**Material provided:**

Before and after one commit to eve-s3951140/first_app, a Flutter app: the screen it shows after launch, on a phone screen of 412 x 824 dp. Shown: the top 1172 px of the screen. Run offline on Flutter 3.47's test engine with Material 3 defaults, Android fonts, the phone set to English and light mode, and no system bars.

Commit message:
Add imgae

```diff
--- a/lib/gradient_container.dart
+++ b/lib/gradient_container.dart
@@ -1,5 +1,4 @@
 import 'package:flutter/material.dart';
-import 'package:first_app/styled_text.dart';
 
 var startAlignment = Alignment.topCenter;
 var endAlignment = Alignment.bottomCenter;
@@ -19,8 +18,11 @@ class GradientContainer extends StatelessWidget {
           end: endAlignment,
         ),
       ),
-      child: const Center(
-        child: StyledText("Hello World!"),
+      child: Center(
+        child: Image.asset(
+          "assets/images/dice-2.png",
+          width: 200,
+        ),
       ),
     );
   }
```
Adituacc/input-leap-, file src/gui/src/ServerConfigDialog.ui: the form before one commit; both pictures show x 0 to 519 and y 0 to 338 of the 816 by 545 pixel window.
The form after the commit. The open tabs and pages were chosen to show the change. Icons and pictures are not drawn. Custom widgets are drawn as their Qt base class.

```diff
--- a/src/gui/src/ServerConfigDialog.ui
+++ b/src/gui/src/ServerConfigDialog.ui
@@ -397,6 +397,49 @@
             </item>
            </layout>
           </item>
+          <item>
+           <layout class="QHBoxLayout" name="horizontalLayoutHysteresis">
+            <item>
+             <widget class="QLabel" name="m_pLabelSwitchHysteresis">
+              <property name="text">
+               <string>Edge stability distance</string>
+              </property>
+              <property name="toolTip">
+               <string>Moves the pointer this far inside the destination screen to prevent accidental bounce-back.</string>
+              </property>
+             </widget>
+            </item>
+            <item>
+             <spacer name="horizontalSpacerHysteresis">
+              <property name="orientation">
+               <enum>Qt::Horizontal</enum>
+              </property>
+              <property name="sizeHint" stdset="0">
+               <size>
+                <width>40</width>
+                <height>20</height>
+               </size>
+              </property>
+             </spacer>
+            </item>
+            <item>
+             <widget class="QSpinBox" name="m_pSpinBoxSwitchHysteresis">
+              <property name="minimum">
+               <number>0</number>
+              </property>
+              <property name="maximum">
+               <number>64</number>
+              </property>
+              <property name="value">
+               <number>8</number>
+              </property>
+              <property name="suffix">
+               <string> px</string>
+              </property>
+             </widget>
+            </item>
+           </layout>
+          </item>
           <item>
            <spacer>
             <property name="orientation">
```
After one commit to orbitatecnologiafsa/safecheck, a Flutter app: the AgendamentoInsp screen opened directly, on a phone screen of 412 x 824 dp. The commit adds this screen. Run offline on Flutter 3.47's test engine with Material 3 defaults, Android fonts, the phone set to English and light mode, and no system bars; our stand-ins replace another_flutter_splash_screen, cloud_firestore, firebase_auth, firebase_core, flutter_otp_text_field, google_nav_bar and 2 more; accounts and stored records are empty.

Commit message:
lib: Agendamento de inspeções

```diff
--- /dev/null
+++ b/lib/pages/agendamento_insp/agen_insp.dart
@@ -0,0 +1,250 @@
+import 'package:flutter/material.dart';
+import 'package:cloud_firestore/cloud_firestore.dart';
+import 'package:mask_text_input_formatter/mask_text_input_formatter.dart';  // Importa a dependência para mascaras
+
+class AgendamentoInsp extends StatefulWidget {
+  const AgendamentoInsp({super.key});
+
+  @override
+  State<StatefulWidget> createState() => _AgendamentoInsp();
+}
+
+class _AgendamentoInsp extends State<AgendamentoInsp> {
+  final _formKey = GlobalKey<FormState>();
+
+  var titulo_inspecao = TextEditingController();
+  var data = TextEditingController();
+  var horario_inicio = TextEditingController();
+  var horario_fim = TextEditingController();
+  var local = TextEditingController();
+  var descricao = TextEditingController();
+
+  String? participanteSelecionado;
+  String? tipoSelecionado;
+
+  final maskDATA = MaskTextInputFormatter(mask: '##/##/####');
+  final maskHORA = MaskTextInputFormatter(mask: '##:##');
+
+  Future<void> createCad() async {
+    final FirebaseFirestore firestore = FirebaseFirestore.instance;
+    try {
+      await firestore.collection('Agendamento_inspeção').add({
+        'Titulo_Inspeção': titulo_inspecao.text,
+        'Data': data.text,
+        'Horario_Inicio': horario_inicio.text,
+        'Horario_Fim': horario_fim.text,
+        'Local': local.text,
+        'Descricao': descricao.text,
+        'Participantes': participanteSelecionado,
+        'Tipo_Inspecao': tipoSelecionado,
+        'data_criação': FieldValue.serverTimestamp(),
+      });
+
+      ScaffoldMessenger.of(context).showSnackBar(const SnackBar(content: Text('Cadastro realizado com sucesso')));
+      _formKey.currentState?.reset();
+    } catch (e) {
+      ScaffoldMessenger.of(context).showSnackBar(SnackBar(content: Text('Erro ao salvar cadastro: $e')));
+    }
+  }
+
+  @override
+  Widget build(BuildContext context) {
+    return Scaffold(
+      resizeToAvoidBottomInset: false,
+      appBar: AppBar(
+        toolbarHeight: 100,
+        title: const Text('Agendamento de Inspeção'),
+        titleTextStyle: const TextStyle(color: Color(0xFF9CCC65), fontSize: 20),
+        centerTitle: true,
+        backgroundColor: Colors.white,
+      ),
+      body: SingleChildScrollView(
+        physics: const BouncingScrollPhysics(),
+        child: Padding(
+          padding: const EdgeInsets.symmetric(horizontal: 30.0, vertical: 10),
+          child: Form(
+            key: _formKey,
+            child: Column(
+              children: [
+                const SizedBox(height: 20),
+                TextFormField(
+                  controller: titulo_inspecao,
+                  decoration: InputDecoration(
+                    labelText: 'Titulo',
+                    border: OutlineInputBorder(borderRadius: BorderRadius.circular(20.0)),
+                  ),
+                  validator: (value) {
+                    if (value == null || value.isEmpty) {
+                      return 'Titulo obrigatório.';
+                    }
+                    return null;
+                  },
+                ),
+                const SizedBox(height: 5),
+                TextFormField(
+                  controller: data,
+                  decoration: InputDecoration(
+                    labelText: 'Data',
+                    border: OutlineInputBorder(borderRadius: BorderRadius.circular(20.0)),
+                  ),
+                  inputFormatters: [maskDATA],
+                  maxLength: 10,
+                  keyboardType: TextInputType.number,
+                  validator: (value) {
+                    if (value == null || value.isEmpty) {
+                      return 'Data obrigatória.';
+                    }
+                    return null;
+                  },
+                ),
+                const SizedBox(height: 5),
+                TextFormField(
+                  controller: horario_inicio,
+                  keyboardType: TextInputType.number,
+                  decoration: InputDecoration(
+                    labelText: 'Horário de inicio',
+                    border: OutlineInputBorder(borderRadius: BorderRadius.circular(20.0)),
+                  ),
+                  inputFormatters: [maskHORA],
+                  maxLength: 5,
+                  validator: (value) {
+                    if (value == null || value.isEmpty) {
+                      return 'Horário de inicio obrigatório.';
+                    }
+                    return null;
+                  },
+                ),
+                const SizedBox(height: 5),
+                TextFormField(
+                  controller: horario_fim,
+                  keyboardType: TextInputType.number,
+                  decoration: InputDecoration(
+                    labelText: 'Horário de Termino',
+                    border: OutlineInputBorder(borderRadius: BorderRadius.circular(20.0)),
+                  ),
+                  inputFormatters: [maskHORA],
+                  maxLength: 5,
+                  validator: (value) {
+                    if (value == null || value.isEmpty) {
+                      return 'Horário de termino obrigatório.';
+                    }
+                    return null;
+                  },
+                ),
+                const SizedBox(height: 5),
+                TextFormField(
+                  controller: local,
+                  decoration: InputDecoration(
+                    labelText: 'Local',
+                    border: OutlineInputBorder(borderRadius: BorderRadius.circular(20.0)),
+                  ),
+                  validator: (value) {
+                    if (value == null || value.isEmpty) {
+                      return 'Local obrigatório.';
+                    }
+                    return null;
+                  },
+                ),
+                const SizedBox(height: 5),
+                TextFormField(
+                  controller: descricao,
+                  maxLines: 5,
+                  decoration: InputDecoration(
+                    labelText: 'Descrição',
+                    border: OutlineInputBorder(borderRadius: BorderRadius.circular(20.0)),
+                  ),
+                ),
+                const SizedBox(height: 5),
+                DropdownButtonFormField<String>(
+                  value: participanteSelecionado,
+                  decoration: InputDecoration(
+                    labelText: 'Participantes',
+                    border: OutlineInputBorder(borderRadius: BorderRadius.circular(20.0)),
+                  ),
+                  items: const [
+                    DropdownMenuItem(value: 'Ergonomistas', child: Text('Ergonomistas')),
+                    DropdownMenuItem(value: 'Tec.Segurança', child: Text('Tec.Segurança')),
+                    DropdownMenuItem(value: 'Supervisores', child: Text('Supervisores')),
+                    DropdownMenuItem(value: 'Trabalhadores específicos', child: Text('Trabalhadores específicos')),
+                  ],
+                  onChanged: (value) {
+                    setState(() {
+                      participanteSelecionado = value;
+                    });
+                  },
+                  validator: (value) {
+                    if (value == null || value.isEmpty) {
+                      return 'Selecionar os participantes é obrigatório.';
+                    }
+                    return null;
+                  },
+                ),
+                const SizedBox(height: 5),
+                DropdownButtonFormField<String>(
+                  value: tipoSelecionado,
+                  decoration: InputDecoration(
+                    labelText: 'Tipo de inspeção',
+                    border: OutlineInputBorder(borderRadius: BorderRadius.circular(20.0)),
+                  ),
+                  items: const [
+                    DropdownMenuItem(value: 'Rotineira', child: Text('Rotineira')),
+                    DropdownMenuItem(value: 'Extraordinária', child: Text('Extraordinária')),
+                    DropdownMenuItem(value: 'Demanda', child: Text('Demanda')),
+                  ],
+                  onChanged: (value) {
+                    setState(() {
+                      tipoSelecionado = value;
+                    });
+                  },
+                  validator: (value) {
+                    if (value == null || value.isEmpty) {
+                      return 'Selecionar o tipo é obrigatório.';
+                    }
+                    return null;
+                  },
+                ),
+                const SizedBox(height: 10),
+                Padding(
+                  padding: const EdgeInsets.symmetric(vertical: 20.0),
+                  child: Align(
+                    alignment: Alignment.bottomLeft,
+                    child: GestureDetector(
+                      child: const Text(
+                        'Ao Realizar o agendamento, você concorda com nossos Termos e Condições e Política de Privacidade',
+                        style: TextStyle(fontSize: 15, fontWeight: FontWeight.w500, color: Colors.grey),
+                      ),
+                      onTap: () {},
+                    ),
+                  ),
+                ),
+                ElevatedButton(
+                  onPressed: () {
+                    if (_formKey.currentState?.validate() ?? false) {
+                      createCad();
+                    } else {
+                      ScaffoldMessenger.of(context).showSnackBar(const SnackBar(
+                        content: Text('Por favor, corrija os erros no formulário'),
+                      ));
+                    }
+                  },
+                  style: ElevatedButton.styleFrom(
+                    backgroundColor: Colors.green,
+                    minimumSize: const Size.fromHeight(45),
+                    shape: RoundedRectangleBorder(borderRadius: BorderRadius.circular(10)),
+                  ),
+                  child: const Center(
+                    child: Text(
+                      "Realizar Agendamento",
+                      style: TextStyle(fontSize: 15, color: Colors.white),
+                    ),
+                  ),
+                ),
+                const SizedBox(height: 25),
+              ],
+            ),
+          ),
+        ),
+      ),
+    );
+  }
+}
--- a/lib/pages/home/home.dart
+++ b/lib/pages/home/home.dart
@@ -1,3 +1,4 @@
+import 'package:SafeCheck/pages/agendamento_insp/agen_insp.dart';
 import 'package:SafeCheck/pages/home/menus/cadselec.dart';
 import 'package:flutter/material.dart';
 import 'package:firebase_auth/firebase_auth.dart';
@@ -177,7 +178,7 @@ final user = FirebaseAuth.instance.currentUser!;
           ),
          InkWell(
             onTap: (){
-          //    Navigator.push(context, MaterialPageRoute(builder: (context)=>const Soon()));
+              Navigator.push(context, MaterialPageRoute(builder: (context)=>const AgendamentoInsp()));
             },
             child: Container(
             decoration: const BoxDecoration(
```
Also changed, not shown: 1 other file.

**Your objective:** Copy whichever lines of the records above contain the word "TextEditingController".

**Exercise output:**
+  var titulo_inspecao = TextEditingController();
+  var data = TextEditingController();
+  var horario_inicio = TextEditingController();
+  var horario_fim = TextEditingController();
+  var local = TextEditingController();
+  var descricao = TextEditingController();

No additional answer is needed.